• [Work task]:
From the records below, take each line where the string "Snow" shows up and copy it.
(Beginning of Records for processing)
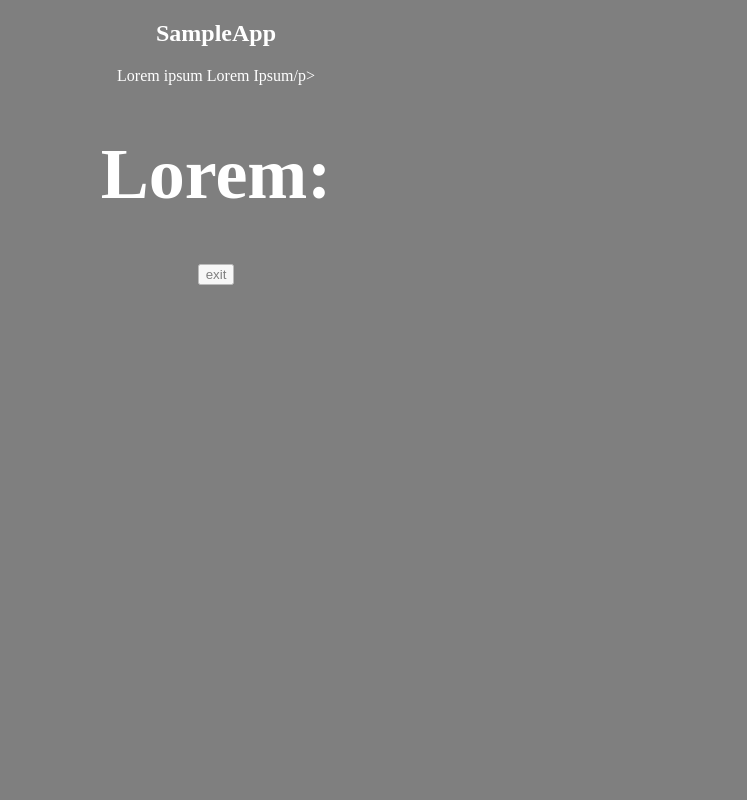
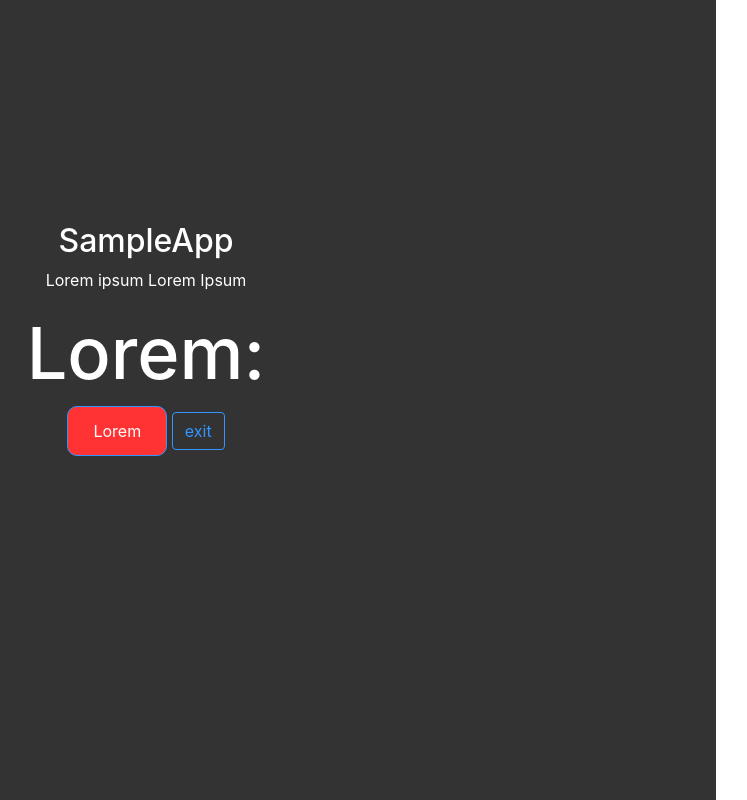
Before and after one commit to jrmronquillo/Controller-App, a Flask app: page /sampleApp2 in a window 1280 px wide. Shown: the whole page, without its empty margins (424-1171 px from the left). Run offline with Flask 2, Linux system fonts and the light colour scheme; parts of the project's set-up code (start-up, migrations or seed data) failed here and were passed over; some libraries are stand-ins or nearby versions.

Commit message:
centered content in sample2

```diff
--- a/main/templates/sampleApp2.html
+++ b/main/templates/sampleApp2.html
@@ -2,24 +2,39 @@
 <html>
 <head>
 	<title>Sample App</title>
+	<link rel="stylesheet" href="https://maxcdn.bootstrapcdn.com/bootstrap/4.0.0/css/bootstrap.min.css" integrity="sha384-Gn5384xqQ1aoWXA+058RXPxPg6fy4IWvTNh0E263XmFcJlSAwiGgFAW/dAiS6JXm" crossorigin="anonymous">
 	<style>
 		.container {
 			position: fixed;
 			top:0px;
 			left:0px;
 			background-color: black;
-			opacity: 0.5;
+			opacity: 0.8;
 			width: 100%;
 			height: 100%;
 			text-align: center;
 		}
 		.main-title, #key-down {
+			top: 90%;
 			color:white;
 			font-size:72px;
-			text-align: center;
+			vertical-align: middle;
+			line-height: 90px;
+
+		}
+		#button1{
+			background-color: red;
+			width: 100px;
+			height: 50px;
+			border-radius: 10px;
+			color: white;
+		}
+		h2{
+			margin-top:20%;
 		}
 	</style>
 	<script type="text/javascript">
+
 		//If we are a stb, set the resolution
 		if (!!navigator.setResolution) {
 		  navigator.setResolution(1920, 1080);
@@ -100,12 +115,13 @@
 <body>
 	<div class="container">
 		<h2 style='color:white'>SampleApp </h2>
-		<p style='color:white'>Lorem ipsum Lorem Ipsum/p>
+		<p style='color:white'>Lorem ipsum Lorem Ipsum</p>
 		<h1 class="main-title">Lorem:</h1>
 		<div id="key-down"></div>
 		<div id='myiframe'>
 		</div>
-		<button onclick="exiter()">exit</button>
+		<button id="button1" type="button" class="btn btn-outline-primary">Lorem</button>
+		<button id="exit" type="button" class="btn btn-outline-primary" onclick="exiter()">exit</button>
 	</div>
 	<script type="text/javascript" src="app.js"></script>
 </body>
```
(End of Records for processing)
(Beginning of Records for processing)
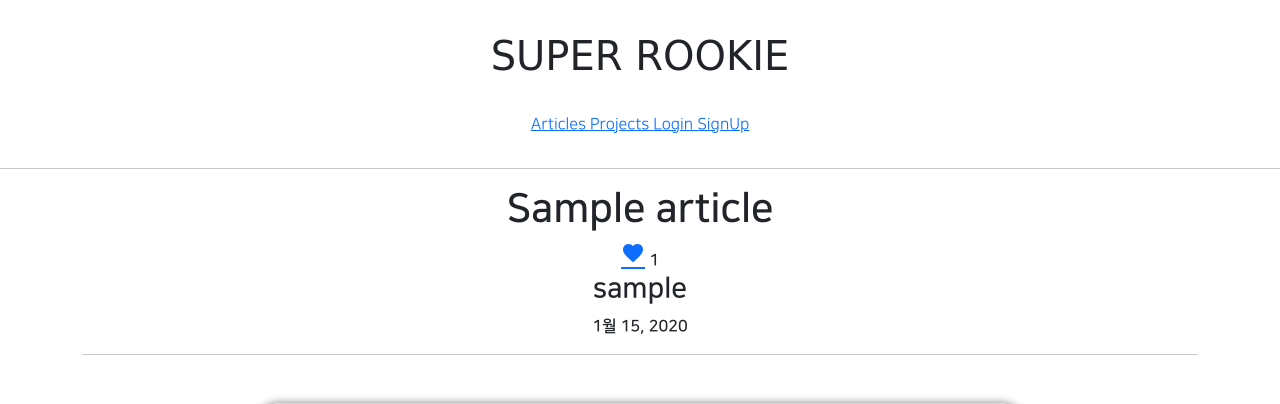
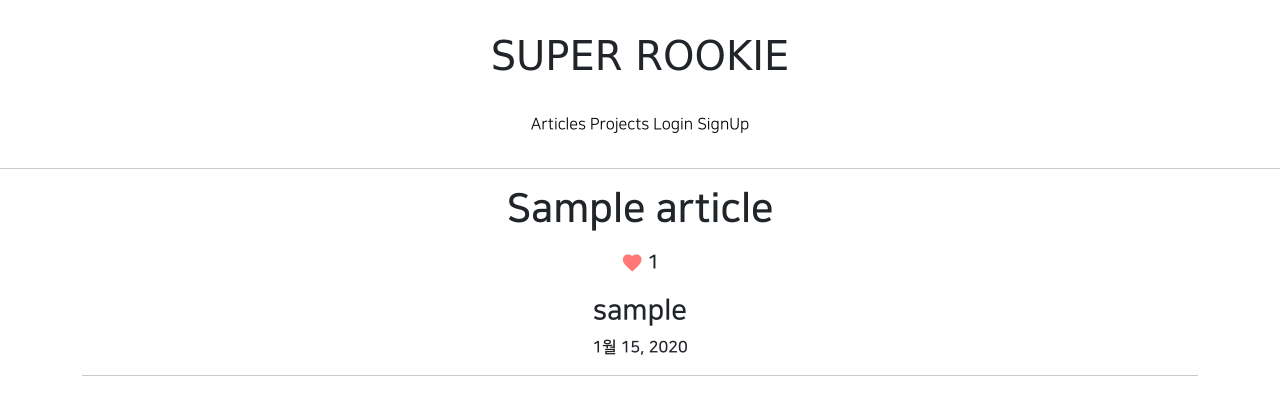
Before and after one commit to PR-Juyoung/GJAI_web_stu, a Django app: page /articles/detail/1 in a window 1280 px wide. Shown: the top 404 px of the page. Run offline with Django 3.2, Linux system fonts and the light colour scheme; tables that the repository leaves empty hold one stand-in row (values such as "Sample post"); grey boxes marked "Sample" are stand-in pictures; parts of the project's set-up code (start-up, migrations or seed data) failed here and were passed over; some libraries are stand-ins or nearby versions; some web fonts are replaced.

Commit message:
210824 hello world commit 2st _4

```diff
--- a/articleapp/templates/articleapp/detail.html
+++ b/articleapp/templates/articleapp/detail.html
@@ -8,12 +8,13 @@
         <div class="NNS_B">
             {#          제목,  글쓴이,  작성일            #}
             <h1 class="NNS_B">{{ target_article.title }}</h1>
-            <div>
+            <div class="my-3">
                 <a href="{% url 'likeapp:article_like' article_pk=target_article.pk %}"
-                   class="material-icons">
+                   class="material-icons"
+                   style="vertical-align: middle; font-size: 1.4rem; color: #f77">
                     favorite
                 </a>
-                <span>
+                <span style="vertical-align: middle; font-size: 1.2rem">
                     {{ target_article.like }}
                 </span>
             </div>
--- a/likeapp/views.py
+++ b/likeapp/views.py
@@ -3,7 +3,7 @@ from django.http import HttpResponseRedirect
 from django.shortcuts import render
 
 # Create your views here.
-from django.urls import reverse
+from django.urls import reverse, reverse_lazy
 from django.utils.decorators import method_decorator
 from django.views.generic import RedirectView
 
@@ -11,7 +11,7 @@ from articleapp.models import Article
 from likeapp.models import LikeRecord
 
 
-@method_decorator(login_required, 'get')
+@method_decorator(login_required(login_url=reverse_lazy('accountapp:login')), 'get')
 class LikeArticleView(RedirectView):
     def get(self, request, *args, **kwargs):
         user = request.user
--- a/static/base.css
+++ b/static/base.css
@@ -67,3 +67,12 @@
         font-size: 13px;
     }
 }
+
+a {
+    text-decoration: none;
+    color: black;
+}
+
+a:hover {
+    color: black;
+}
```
(End of Records for processing)
(Beginning of Records for processing)
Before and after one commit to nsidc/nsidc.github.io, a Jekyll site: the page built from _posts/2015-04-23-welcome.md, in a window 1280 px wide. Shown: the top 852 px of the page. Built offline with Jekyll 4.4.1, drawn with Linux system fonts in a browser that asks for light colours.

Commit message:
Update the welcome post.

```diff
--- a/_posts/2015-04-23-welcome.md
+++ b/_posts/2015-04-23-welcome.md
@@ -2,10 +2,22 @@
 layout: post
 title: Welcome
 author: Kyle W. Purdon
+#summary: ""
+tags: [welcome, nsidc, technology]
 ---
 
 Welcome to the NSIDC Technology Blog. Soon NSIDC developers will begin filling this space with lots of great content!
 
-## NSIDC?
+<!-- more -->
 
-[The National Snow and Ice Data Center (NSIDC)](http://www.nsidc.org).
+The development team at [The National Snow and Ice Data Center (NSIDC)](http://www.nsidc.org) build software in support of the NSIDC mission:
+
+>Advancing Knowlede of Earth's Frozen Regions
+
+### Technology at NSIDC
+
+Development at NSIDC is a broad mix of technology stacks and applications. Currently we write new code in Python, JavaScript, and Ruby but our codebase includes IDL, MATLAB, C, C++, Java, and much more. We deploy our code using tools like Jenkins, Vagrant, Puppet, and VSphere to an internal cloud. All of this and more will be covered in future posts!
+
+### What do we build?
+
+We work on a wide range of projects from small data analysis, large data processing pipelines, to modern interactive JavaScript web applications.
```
(End of Records for processing)
• [Answer space]:
-[The National Snow and Ice Data Center (NSIDC)](http://www.nsidc.org).
+The development team at [The National Snow and Ice Data Center (NSIDC)](http://www.nsidc.org) build software in support of the NSIDC mission:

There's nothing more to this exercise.